Code change snippets

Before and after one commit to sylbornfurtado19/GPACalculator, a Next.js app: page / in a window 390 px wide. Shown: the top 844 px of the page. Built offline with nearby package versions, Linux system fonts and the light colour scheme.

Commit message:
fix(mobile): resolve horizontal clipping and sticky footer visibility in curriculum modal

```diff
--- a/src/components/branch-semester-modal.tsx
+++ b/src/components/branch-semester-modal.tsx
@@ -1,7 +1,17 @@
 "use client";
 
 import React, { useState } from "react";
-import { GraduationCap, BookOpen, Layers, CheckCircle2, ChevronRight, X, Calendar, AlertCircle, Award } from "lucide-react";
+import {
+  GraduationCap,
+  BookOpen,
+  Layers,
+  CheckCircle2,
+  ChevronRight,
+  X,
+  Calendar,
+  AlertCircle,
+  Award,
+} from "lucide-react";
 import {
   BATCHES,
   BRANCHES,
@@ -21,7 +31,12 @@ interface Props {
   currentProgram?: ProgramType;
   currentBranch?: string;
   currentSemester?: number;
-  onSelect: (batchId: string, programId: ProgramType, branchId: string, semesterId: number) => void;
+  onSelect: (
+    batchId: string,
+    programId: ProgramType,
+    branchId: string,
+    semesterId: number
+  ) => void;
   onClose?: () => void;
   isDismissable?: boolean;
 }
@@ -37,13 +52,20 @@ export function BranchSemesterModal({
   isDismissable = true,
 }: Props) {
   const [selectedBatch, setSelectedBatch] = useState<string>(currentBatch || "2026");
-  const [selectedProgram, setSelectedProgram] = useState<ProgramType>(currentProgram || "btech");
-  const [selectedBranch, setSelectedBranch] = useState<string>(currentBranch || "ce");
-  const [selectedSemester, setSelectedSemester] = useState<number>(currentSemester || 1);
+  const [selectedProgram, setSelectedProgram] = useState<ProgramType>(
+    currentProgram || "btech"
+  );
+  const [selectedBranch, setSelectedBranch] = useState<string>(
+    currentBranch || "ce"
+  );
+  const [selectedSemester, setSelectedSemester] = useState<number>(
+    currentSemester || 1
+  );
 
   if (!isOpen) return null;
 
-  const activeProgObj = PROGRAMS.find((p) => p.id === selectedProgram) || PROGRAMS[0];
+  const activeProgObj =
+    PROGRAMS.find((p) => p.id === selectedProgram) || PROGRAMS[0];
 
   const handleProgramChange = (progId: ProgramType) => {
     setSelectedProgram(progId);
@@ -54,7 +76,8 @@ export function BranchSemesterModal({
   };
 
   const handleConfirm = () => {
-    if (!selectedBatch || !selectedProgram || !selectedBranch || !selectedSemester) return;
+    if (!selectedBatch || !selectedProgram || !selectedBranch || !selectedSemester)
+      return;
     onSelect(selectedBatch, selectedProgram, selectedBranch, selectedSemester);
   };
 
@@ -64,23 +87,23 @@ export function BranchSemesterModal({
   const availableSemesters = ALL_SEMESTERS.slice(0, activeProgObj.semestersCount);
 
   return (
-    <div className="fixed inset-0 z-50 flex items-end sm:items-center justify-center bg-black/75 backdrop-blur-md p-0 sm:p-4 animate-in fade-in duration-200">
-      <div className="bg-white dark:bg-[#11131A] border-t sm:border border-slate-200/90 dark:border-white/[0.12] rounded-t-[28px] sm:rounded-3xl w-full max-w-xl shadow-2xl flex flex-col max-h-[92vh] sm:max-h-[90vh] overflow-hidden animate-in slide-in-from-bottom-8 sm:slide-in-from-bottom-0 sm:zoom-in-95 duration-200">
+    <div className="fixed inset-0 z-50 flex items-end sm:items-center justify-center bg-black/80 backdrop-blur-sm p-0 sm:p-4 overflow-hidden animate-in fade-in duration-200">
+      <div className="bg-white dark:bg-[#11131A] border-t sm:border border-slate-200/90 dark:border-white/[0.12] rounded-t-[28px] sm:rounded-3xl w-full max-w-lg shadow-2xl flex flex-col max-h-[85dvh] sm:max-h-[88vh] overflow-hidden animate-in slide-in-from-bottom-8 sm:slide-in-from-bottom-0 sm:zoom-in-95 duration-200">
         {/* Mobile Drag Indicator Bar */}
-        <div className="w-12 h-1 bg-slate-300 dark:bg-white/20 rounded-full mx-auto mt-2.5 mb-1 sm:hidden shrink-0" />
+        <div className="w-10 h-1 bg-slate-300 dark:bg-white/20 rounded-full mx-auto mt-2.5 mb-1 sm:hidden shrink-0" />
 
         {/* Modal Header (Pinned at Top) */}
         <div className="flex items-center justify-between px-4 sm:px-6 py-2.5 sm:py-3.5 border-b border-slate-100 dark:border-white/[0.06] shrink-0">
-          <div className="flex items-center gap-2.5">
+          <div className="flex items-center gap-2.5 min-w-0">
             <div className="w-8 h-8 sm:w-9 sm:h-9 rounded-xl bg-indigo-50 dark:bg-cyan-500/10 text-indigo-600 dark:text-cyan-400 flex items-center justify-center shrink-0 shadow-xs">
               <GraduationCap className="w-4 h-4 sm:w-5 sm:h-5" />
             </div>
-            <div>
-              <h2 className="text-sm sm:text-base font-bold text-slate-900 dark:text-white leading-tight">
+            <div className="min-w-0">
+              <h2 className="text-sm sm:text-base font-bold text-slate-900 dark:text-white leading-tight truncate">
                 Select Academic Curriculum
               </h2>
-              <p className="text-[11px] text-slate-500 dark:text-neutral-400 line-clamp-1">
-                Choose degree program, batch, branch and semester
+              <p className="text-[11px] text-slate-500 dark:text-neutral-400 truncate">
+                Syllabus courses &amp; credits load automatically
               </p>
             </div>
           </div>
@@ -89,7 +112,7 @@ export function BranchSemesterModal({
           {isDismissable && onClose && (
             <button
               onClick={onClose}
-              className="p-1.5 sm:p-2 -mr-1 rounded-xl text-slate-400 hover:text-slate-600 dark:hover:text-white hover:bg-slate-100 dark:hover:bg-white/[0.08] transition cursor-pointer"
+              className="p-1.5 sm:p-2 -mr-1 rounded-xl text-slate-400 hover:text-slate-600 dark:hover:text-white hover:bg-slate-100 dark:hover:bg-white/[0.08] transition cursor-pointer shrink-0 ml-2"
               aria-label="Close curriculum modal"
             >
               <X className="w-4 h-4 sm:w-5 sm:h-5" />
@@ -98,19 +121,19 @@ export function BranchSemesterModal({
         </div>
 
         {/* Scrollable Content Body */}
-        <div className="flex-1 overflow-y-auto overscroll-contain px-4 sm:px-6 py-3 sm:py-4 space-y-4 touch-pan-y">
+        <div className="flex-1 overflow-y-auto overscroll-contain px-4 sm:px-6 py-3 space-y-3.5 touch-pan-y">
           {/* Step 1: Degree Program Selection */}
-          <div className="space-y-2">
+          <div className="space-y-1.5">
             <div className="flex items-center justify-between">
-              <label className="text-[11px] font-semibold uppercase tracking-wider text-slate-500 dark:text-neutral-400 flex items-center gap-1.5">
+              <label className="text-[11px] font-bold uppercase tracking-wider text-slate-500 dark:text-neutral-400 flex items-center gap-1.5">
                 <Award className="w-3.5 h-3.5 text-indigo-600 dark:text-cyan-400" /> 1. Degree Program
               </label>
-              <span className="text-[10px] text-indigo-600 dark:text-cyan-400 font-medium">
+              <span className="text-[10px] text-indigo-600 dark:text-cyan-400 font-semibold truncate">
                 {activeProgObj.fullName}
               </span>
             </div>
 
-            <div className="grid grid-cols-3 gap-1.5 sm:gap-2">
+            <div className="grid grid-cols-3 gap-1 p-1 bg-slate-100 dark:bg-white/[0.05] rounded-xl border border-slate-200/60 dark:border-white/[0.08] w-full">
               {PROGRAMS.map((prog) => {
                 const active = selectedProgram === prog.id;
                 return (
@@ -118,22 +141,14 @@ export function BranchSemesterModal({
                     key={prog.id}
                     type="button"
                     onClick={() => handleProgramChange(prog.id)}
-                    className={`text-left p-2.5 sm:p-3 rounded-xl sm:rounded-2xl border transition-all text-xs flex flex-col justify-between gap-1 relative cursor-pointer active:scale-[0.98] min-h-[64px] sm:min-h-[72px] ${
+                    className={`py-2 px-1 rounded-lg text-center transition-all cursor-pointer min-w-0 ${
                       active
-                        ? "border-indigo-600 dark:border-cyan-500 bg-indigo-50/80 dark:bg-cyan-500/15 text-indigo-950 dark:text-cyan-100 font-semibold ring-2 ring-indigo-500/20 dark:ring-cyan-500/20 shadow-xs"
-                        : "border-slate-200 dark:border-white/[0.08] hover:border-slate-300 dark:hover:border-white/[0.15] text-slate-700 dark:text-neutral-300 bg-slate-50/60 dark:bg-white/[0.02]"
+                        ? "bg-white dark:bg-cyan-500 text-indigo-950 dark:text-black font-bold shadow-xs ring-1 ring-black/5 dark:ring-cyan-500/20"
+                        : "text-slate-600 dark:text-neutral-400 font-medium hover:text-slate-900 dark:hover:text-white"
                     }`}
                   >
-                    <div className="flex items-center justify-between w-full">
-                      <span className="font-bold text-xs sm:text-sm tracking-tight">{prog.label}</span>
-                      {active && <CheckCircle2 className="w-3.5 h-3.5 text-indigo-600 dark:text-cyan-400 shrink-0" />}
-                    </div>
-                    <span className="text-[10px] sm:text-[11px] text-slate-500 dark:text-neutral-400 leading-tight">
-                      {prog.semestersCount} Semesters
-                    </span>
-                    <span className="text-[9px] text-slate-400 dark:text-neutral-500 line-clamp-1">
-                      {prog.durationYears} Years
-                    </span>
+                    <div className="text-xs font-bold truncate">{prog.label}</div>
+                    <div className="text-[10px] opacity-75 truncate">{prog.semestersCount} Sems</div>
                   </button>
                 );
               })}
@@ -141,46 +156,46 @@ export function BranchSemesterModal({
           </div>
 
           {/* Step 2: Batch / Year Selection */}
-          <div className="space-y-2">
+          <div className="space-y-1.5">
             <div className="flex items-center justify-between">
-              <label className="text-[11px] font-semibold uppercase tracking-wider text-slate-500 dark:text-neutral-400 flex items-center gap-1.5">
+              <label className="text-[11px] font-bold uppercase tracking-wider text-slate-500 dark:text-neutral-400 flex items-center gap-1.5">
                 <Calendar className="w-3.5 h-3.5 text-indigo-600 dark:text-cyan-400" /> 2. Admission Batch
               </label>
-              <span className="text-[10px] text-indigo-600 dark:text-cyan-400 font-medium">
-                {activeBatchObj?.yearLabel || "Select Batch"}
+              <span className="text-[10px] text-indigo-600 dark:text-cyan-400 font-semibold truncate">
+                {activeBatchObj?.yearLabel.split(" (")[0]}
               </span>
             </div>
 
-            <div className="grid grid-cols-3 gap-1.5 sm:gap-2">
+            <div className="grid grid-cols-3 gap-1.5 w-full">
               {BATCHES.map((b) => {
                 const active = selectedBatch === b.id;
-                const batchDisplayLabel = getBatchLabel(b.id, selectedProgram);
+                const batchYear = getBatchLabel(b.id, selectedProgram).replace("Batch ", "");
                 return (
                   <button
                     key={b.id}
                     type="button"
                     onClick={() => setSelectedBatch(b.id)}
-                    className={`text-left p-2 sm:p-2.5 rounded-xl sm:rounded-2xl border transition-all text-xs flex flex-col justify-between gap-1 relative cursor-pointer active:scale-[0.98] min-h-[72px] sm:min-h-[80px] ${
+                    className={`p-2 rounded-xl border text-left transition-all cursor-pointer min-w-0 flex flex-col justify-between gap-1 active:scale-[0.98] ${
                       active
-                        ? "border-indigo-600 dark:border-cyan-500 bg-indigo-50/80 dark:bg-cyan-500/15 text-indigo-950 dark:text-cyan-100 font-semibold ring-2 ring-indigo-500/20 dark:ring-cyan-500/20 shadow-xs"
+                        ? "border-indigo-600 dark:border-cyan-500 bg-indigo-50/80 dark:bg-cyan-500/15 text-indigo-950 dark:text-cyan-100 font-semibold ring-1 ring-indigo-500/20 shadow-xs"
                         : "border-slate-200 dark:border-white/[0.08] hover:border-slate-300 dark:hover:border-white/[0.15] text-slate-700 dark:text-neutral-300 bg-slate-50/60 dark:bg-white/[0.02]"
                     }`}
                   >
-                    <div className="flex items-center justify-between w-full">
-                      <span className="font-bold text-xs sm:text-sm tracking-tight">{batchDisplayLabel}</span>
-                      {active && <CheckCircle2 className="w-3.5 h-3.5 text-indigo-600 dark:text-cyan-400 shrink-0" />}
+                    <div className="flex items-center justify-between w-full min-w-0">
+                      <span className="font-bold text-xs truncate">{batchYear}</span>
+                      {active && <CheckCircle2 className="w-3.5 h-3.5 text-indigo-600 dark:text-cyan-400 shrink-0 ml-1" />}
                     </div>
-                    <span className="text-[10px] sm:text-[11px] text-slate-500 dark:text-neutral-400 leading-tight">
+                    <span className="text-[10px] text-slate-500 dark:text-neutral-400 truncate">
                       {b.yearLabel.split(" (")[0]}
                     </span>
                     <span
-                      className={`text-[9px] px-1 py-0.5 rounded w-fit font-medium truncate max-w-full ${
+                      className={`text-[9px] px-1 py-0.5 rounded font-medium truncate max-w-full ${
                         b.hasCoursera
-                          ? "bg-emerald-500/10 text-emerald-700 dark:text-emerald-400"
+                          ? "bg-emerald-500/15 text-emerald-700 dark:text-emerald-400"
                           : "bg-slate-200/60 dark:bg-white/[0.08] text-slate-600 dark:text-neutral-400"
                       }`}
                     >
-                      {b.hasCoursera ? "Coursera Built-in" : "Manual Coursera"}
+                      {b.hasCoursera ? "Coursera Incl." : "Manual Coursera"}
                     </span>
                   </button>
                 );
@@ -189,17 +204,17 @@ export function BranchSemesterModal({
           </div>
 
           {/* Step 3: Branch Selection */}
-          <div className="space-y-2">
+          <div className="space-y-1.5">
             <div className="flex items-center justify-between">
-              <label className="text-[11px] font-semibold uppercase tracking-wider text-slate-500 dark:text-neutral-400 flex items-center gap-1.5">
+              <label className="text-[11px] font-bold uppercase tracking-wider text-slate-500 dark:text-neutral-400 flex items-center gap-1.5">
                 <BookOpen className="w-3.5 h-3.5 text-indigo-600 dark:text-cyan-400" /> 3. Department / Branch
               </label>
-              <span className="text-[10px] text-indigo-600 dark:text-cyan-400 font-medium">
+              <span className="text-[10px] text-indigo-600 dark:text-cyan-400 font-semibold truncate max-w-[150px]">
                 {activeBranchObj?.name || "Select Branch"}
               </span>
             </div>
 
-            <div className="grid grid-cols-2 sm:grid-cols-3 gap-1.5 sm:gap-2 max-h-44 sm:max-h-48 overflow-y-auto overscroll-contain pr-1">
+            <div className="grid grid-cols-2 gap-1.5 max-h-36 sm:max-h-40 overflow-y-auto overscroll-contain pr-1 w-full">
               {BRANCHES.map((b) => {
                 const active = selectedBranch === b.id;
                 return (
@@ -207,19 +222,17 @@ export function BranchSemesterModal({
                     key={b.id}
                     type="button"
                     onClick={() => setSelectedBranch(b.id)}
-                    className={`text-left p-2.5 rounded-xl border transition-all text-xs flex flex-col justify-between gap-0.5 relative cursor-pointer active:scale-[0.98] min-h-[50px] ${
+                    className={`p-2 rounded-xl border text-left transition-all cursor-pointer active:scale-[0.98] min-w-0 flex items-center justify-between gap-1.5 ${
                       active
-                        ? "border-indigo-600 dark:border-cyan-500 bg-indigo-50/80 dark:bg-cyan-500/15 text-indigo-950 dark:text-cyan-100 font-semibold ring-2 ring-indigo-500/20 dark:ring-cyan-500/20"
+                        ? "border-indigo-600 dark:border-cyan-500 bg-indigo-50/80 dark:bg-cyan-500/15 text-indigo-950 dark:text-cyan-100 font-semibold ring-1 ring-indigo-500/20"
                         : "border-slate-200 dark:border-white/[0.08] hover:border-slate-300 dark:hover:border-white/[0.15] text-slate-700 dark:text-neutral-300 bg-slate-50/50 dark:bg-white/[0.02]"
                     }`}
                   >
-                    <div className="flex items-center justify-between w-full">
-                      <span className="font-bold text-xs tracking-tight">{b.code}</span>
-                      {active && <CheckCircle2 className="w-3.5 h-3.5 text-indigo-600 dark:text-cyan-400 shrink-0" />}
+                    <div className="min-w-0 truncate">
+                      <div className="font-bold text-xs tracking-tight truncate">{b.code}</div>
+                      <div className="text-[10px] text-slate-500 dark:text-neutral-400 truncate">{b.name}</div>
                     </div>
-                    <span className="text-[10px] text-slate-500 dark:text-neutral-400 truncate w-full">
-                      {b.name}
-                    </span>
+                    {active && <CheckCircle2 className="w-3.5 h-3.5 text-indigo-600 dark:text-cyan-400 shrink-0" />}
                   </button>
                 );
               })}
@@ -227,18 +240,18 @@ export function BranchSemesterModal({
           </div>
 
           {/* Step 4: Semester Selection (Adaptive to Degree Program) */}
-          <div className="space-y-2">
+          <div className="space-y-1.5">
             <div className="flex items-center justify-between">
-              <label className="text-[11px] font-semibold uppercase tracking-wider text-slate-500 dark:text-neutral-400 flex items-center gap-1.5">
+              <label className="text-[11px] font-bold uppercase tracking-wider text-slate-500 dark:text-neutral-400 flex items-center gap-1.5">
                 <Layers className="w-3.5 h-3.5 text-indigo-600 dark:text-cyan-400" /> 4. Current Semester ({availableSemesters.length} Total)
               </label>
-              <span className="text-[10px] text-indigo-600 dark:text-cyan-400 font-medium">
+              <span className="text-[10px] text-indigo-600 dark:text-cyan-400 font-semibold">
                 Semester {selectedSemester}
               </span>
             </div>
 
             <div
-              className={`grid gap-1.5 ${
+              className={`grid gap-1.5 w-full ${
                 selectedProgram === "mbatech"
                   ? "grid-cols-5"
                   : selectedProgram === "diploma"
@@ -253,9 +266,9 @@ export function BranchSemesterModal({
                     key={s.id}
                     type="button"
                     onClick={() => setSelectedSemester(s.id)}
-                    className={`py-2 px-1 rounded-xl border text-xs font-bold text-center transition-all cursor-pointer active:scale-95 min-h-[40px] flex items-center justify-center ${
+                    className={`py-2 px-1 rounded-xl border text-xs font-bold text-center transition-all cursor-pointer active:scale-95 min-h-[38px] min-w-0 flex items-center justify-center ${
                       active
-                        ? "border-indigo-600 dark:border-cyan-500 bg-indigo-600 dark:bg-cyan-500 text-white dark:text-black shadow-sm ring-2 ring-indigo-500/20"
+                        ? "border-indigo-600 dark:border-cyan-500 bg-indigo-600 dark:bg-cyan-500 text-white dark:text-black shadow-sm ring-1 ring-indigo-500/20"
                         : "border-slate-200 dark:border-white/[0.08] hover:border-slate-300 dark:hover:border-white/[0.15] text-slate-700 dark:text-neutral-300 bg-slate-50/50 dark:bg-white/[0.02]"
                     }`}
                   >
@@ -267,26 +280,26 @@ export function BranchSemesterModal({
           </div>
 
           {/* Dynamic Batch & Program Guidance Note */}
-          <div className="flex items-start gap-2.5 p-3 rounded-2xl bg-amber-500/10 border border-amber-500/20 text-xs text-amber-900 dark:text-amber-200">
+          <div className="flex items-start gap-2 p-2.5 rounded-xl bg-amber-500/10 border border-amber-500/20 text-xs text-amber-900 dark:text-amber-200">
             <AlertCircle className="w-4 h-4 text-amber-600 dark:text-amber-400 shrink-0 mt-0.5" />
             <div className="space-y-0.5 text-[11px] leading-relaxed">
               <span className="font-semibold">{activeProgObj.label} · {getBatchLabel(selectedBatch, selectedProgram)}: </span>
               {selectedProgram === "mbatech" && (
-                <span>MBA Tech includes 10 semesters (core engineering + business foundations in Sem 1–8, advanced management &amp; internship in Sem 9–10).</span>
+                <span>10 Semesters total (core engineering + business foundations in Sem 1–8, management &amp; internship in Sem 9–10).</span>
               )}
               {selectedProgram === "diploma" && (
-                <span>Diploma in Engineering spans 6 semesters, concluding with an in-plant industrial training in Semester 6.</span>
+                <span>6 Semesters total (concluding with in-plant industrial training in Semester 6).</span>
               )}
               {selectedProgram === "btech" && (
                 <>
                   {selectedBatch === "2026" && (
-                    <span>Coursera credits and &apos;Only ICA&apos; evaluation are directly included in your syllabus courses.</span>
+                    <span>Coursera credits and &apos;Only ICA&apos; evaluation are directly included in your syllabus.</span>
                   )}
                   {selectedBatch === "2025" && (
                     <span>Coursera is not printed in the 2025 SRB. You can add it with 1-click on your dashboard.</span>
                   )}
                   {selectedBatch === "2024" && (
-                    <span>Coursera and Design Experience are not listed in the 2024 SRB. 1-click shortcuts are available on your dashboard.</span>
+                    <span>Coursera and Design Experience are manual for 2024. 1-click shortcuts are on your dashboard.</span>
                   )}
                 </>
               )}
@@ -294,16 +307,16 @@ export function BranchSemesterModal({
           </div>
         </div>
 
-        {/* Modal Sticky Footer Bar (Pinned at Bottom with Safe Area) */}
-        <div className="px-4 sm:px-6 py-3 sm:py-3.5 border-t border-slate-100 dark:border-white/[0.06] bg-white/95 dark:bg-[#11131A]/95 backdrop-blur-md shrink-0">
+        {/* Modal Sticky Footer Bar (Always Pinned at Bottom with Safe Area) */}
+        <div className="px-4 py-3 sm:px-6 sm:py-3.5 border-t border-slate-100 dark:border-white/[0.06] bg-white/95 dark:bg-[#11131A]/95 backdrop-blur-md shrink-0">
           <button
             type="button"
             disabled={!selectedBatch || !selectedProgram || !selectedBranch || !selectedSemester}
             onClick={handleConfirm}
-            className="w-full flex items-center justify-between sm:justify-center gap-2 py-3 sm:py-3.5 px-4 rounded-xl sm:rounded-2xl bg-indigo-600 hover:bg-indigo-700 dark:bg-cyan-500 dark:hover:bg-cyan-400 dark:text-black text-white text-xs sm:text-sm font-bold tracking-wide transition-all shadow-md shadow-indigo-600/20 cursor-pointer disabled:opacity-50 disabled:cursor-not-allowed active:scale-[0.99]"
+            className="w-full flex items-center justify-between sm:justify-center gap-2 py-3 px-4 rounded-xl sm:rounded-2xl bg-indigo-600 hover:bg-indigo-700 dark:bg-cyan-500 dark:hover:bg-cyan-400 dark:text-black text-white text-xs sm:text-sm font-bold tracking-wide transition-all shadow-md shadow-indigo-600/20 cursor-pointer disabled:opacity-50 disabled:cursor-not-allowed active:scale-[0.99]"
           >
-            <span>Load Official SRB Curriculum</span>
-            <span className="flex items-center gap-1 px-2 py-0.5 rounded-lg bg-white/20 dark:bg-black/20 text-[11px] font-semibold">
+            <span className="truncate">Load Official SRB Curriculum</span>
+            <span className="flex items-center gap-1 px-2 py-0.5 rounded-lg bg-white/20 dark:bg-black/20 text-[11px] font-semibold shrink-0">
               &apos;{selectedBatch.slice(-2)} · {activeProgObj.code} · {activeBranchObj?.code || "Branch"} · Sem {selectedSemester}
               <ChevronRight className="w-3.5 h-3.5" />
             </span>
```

> **Work task**:
Search each line of the data above for "programId", and copy the lines where it occurs.

> **Expected answer**:
-  onSelect: (batchId: string, programId: ProgramType, branchId: string, semesterId: number) => void;
+    programId: ProgramType,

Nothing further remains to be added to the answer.